Old Rule: The work day ends when you leave the office.
New Rule: To set boundaries between work and home duties, honor a firm cut-off time.
It used to be that you would leave work at work, only rarely logging back on with your home computer in case of emergency. That’s not the case, anymore. To avoid an hourly creep, Mashon Thomas, a freelance consultant, advocates definitive boundaries between work and home. “Determine a shut-off time for the day and honor it,” she says. “If it’s 5 p.m. that means 5 p.m. No more work!”
To mark a definitive end to your work day, she recommends establishing some closing ritual to finish your work day. “A five-minute dance party to one of your favorite songs, meditation or Tai Chi, or putting on tennis shoes to head out for a quick walk are all great ways to end the work day,” Thomas told Apartment Therapy,
Old Rule: Head to the communal supply closet whenever you need anything.
New Rule: Streamline your workspace.
Physical clutter can keep you from staying on task. I prefer my work space to be clear before I start my day, because I’ve found that having too much paperwork and too many pens scattered across my desk creates a messy mindset before I start to write.
“Keep your workspace as clean and tidy as possible,” says Bianca Kamhi, a certified holistic health and accountability coach from New York.
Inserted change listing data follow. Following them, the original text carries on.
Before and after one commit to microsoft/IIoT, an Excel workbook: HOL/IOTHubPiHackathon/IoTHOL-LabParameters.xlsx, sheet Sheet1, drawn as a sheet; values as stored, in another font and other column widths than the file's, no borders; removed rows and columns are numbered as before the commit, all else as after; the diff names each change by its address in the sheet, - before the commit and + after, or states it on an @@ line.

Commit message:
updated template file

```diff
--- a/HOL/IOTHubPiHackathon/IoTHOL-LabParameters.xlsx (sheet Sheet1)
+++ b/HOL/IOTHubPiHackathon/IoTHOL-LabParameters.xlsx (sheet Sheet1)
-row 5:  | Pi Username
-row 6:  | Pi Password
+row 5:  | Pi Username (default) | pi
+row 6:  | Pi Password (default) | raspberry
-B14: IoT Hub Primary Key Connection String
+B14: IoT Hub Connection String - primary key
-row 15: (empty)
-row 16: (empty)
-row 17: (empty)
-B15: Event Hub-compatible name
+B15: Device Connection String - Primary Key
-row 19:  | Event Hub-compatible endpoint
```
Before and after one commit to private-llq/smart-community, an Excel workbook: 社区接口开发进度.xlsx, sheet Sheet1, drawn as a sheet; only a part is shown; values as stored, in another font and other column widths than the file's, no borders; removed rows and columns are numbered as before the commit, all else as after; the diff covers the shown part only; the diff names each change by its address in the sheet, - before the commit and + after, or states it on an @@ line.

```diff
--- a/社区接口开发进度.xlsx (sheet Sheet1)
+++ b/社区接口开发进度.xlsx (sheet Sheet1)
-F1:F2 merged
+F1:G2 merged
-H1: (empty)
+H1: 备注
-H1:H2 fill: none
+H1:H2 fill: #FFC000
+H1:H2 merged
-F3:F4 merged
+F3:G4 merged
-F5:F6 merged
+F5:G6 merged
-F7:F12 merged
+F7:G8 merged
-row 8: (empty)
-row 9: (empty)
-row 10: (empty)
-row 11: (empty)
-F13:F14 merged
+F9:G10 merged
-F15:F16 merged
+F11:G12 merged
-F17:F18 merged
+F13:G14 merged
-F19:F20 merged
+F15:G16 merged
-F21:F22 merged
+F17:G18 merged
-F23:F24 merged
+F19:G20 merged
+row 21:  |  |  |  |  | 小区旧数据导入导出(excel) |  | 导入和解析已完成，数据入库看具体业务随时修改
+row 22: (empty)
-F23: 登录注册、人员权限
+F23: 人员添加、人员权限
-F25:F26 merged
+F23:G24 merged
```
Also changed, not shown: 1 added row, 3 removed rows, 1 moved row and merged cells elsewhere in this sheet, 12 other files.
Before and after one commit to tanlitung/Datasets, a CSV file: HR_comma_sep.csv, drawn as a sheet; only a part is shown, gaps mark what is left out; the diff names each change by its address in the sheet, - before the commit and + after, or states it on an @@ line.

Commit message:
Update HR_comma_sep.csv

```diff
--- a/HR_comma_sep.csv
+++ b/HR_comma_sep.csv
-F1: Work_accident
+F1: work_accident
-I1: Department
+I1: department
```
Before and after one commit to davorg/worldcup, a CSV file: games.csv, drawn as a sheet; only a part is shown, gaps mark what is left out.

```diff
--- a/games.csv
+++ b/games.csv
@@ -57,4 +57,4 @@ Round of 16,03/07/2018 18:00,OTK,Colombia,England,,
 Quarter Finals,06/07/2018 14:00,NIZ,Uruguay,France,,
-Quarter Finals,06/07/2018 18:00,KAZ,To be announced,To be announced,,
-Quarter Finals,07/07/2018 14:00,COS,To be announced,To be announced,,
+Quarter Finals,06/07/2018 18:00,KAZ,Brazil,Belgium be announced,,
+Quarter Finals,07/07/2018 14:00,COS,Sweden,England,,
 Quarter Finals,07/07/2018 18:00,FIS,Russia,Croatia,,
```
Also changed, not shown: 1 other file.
In particular, she recommends using folders to organize documents. “Categorize as needed in order to make everything in your home office feel that it has its own place to live and is not taking over your entire space,” she says.
Old Rule: Celebrate the end of the work week with a night out.
New Rule: Schedule a personal reward if you meet all your work goals during the week.
A reward can add an extra incentive after a hard week at work. If it is a deadline-intense week, I like to spend Saturday morning reading a book and then taking a walk around the neighborhood.
Bertie Cowan, founder of Effortless Outdoors, also has a similar way to celebrate a win after a long work week. “If I meet my weekly targets at work, I make Saturday a no-technology day and enjoy nature,” he says.
Old Rule: Do whatever you need to get out of the door on time.
New Rule: Each morning, set an intention for your day.
Before I begin my daily tasks, I pay attention to my morning routine. I begin with a gratitude practice, review my bullet journal, and free write. It helps to set a meditative tone for my day.
Sharon McCaskill, a blogger and nutrition student from New York, agrees that “a morning routine will help you set your day’s intention.” She believes this routine helps channel the right mindset for transitioning into work. She wakes up early, while her family is still sleeping. That way, she can drink her “coffee slowly, read, journal, and get ready without feeling rushed.”